## [What is needed]
Copy all entries exactly.

## [Excerpted records]
- - - -

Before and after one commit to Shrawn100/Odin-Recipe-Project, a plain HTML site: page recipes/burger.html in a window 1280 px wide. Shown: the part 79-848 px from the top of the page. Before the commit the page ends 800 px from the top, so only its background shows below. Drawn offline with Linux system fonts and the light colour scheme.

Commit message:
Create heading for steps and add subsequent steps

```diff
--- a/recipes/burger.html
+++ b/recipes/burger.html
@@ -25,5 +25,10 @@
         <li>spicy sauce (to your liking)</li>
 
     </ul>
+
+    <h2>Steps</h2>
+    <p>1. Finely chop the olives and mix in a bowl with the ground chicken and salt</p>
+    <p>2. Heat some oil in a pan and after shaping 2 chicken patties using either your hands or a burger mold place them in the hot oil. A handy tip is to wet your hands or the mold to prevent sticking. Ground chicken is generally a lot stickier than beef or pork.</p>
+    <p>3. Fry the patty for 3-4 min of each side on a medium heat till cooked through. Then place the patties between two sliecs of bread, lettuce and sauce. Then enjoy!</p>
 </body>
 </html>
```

- - - -

## [Final answer]
Before and after one commit to Shrawn100/Odin-Recipe-Project, a plain HTML site: page recipes/burger.html in a window 1280 px wide. Shown: the part 79-848 px from the top of the page. Before the commit the page ends 800 px from the top, so only its background shows below. Drawn offline with Linux system fonts and the light colour scheme.

Commit message:
Create heading for steps and add subsequent steps

```diff
--- a/recipes/burger.html
+++ b/recipes/burger.html
@@ -25,5 +25,10 @@
         <li>spicy sauce (to your liking)</li>
 
     </ul>
+
+    <h2>Steps</h2>
+    <p>1. Finely chop the olives and mix in a bowl with the ground chicken and salt</p>
+    <p>2. Heat some oil in a pan and after shaping 2 chicken patties using either your hands or a burger mold place them in the hot oil. A handy tip is to wet your hands or the mold to prevent sticking. Ground chicken is generally a lot stickier than beef or pork.</p>
+    <p>3. Fry the patty for 3-4 min of each side on a medium heat till cooked through. Then place the patties between two sliecs of bread, lettuce and sauce. Then enjoy!</p>
 </body>
 </html>
```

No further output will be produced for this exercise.